First is a letter from Steven Donziger, the US lawyer who represented the Lago Agrio plaintiffs, to the Department of Justice inviting the DOJ to investigate (and, presumably, prosecute) Chevron and its lawyers for “conspiracy … to engage in witness bribery, perjury and obstruction of justice.” The letter focuses on the testimony of Judge Guerra, and Chevron’s payments to Guerra. I’ve previously covered the Guerra issue (see this post on Guerra’s testimony in the Chevron/Ecuador treaty arbitration, this post on the quality of the evidence supposedly corroborating Guerra’s explosive testimony, and this post on the substance of Guerra’s testimony in the RICO trial; there are other posts you can find by searching for “Guerra”). I’ve also previously opined that the Guerra payments seem ethically problematic.

I think the letter is mostly a public relations exercise—Donziger released it publicly, along with a press release, after all. And the letter is similar to another letter to the DOJ dated June 19. But it does have one very interesting bit: Donziger writes that Chevron had taken the position that the Department of Justice had “pre-cleared” the payments to Guerra. He cites one of the ethics opinions Chevron offered to justify the payments, which says:

Chevron and its counsel have … disclosed the proposed arrangement to the United States Department of Justice, which responded to Chevron’s counsel that it is taking no position one way or the other on this proposed arrangement.

I don’t know that this counts as “pre-clearance,” assuming the ethics professor’s account accurately reflects what really happened. But if it is accurate, I think it does reflect the seriousness of the concerns Chevron had about the payments it planned to make. And rightly so. The payments, on their face, far exceeded what would ordinarily be considered the expenses connected with the testimony. But as I’ve also argued, I don’t really see what this gets the LAPs, as the payments were disclosed at the time of the RICO trial, as the judge made findings of fact about Guerra’s testimony, and as the Cabrera fraud was independent of Guerra. In other words, even if you discounted Guerra’s testimony, I don’t see that the outcome of the case changes.

The second odd development: it’s been reported that in 2013, Pablo Fajardo, the LAPs’ lead Ecuadoran lawyer, received payment from the Ecuadoran security service.

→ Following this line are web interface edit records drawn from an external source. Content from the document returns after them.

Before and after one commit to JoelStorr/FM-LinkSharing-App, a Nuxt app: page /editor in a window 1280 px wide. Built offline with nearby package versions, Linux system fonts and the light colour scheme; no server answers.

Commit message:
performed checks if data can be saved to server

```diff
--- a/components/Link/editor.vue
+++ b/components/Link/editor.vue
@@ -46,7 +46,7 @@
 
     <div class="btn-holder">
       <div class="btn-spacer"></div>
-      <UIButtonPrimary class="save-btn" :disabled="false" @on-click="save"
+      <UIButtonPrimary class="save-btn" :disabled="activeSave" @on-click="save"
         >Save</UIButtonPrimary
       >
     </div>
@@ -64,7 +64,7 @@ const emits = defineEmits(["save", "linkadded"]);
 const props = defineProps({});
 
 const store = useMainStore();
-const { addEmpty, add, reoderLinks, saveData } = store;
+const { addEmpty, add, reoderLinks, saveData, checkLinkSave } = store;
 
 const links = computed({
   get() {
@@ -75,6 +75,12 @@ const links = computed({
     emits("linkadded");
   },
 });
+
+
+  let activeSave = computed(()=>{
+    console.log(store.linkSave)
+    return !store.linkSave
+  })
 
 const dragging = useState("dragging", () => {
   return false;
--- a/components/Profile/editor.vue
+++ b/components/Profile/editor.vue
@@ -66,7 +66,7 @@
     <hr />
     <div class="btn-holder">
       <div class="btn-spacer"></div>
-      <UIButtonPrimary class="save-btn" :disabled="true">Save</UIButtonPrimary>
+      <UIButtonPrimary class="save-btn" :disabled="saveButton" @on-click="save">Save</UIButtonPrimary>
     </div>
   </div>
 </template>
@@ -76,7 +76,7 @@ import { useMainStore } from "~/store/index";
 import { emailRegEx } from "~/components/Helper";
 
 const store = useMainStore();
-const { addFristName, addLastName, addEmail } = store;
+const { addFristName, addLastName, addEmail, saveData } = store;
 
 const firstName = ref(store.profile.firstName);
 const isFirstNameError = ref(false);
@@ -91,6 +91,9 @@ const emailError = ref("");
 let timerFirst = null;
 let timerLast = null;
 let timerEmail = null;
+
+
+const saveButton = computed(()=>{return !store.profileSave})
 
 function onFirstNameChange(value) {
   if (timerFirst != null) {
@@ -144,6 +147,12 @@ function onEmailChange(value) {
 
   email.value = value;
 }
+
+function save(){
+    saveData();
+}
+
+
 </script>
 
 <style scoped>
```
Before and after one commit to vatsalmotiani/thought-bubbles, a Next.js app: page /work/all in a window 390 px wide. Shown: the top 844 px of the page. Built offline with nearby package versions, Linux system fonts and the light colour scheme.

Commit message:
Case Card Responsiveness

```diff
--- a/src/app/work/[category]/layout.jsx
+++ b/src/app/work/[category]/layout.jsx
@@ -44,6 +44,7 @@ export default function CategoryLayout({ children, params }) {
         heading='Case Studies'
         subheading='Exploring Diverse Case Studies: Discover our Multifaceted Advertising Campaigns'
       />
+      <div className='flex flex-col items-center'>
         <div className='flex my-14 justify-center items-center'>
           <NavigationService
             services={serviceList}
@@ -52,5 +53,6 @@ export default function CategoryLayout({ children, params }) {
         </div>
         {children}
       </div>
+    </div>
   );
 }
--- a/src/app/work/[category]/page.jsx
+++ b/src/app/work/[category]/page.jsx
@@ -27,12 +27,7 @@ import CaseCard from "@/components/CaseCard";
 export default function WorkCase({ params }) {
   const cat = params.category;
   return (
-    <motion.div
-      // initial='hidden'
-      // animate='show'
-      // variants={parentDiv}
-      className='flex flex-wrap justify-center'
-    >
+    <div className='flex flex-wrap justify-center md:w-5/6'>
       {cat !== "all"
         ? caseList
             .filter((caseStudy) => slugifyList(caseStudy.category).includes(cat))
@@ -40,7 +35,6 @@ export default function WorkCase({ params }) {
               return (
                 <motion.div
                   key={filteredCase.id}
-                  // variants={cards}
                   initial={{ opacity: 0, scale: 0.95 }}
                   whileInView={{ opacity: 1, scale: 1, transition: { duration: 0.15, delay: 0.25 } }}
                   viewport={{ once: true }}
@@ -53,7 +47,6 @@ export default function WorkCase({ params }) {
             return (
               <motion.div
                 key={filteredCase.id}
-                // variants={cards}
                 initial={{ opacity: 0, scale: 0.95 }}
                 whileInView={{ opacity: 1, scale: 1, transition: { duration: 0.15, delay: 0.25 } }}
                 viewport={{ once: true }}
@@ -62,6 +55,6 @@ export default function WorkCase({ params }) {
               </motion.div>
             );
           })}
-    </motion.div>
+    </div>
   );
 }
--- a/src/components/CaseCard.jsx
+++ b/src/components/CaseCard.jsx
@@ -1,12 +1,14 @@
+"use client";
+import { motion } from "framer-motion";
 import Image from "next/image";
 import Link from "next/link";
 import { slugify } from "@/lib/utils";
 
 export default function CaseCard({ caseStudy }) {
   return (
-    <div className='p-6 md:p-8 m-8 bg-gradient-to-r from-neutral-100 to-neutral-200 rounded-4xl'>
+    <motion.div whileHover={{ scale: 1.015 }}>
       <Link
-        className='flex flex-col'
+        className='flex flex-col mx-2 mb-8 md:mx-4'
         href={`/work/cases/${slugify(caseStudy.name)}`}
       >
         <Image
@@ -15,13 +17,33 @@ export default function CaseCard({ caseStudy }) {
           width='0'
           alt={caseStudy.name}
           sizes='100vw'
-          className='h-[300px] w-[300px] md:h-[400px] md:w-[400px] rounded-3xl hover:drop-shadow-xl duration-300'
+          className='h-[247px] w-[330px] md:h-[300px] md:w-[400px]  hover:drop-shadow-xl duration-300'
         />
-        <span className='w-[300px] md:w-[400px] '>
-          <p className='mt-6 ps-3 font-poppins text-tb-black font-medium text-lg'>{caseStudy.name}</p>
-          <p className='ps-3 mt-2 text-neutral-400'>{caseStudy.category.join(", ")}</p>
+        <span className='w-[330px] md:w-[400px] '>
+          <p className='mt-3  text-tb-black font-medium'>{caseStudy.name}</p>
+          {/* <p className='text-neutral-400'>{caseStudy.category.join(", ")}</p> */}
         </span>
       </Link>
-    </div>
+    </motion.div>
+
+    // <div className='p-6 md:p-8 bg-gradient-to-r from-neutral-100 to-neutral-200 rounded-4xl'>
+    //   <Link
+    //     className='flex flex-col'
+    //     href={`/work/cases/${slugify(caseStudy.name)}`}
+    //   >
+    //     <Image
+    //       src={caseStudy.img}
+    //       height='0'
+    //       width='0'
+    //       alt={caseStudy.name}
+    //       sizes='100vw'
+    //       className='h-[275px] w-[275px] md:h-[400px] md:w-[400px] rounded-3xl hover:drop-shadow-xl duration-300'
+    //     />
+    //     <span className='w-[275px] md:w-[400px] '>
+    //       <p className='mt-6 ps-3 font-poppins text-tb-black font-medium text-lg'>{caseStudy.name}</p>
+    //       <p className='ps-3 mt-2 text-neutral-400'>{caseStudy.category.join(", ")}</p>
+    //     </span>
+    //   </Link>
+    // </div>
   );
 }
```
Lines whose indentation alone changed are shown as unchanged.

What could this possibly mean? I have no idea. Perhaps it fits in with what I reported in August 2016 about Fajardo’s betrayal of Donziger to serve the purposes of the Ecuadoran state.